== Exercise details ==
Every record below should be printed exactly, except for the pictures.

== Material shown ==
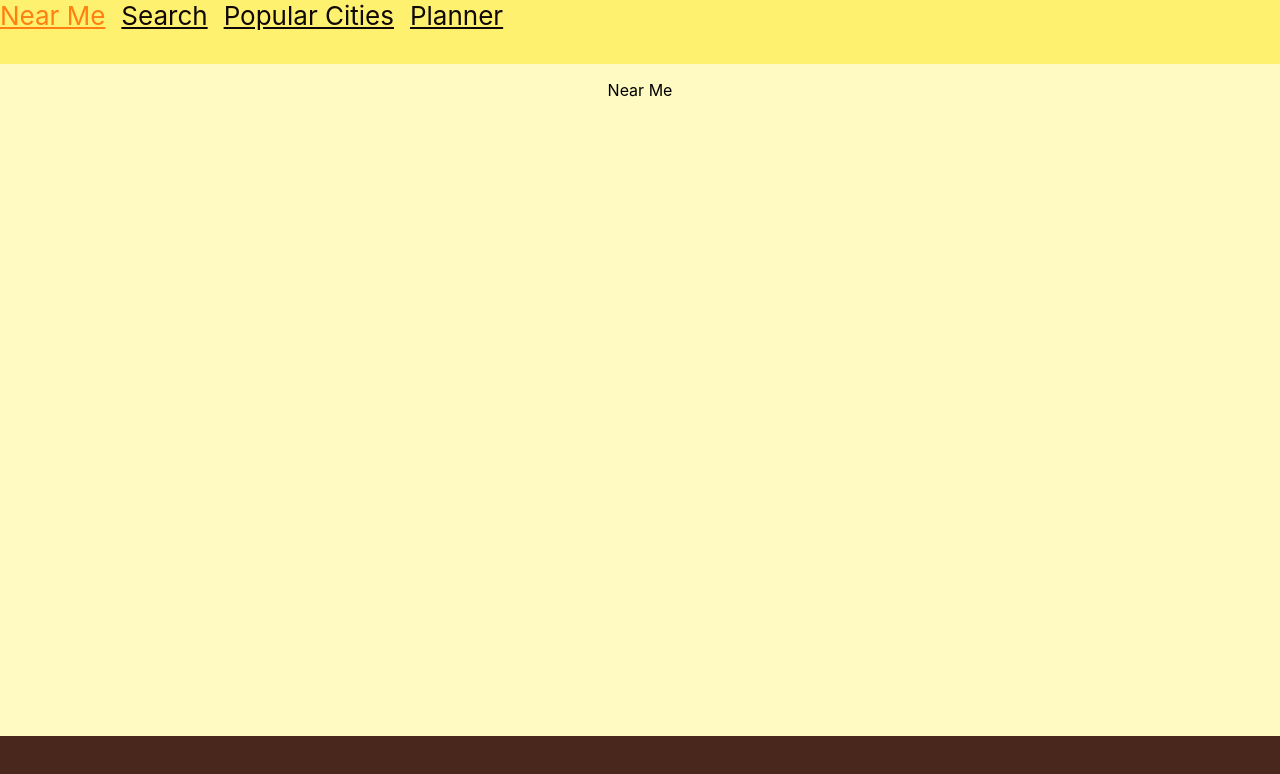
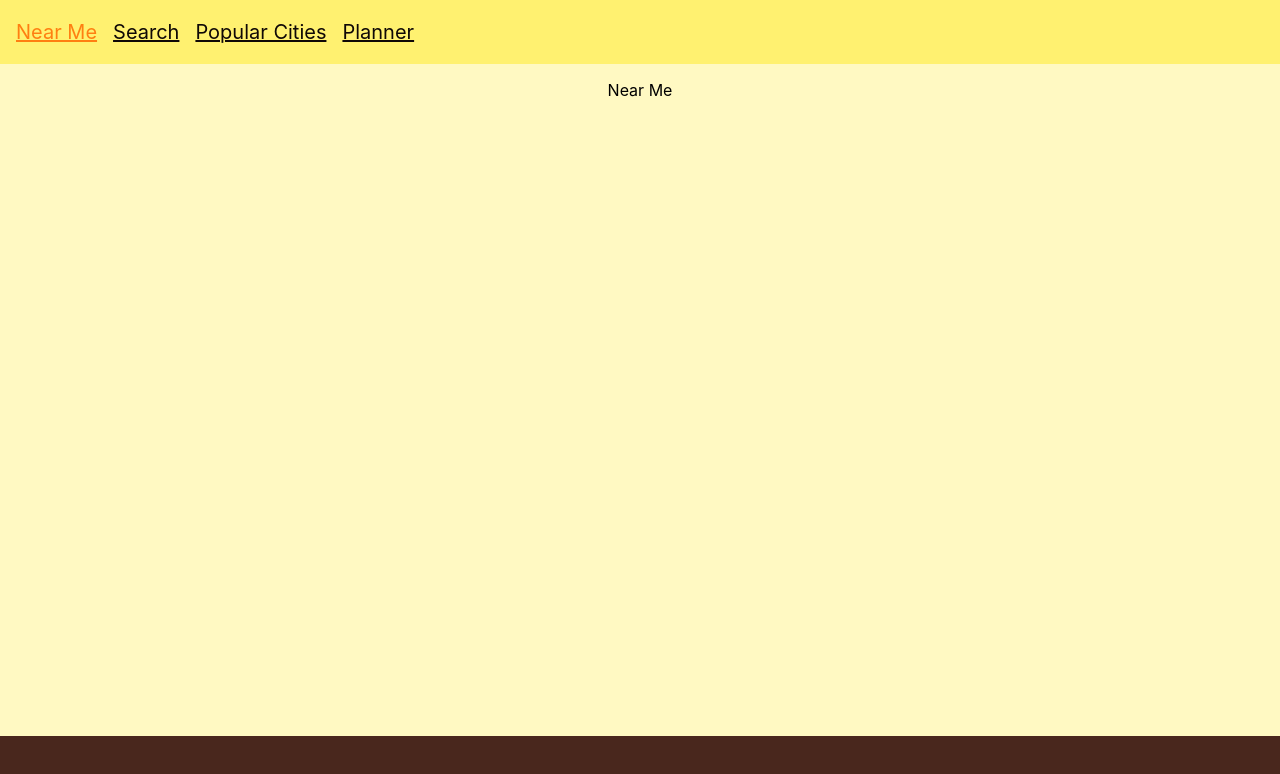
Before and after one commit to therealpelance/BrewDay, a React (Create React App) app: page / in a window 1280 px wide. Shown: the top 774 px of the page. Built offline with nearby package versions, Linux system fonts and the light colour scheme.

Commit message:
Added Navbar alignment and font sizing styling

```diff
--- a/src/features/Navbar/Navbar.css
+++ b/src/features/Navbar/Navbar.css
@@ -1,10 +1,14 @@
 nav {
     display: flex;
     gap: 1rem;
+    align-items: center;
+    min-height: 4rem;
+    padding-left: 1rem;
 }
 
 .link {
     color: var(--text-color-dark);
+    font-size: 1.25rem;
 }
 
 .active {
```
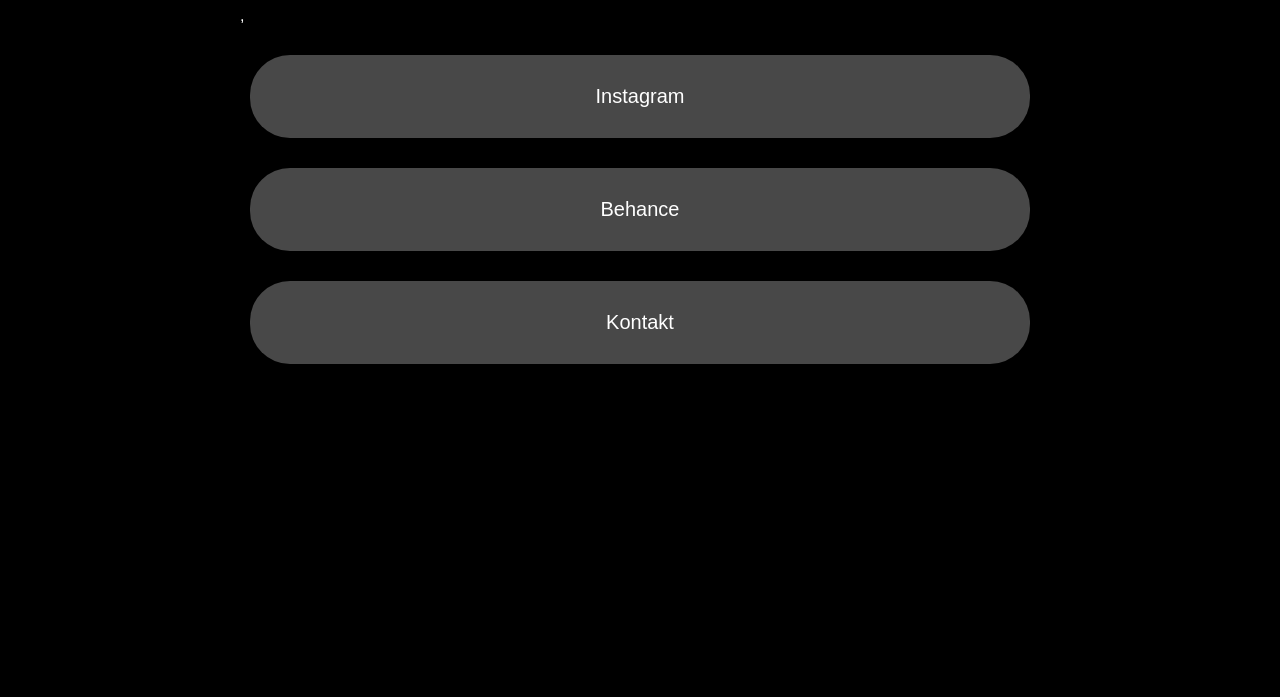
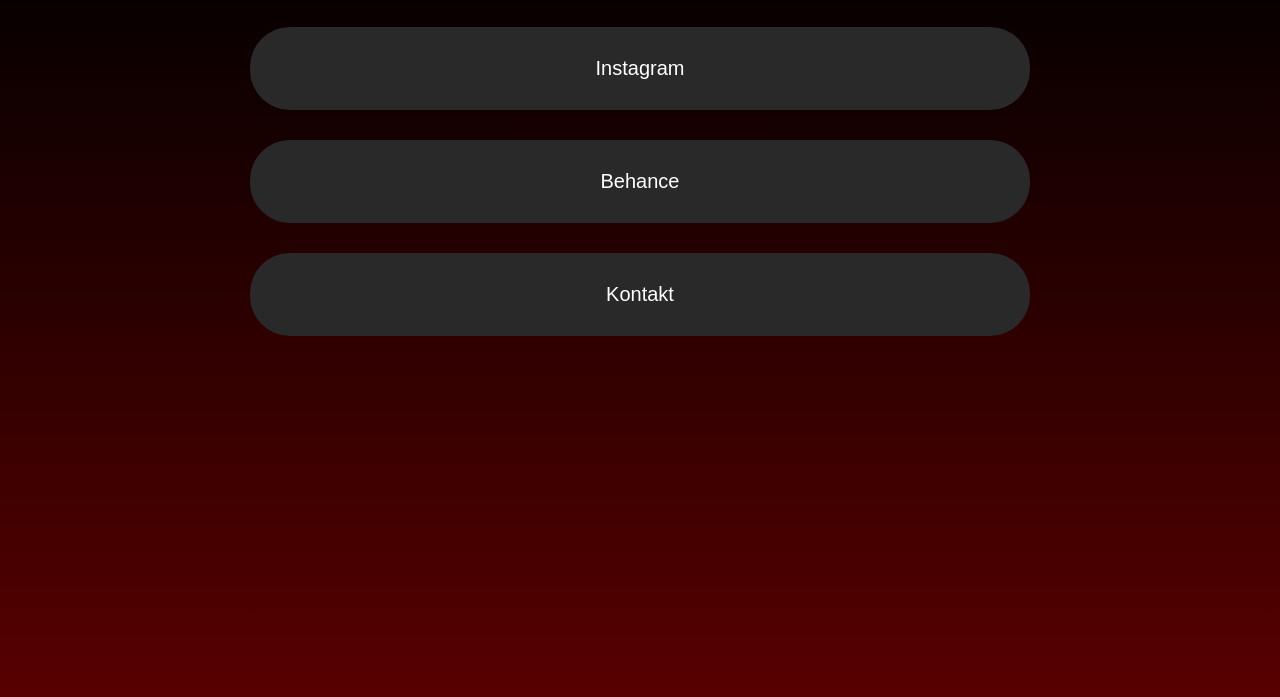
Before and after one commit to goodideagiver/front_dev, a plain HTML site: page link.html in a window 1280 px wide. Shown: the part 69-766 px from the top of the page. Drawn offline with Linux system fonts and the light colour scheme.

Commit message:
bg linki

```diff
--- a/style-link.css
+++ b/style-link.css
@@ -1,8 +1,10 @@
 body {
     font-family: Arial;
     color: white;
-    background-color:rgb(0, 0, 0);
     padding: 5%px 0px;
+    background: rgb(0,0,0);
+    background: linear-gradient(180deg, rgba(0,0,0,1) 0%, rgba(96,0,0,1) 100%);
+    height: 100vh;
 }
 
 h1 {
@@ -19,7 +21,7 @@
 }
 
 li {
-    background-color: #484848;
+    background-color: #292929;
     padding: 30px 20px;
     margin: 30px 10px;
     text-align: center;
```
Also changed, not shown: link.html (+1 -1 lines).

== Solution to the problem ==
Before and after one commit to therealpelance/BrewDay, a React (Create React App) app: page / in a window 1280 px wide. Shown: the top 774 px of the page. Built offline with nearby package versions, Linux system fonts and the light colour scheme.

Commit message:
Added Navbar alignment and font sizing styling

```diff
--- a/src/features/Navbar/Navbar.css
+++ b/src/features/Navbar/Navbar.css
@@ -1,10 +1,14 @@
 nav {
     display: flex;
     gap: 1rem;
+    align-items: center;
+    min-height: 4rem;
+    padding-left: 1rem;
 }
 
 .link {
     color: var(--text-color-dark);
+    font-size: 1.25rem;
 }
 
 .active {
```
Before and after one commit to goodideagiver/front_dev, a plain HTML site: page link.html in a window 1280 px wide. Shown: the part 69-766 px from the top of the page. Drawn offline with Linux system fonts and the light colour scheme.

Commit message:
bg linki

```diff
--- a/style-link.css
+++ b/style-link.css
@@ -1,8 +1,10 @@
 body {
     font-family: Arial;
     color: white;
-    background-color:rgb(0, 0, 0);
     padding: 5%px 0px;
+    background: rgb(0,0,0);
+    background: linear-gradient(180deg, rgba(0,0,0,1) 0%, rgba(96,0,0,1) 100%);
+    height: 100vh;
 }
 
 h1 {
@@ -19,7 +21,7 @@
 }
 
 li {
-    background-color: #484848;
+    background-color: #292929;
     padding: 30px 20px;
     margin: 30px 10px;
     text-align: center;
```
Also changed, not shown: link.html (+1 -1 lines).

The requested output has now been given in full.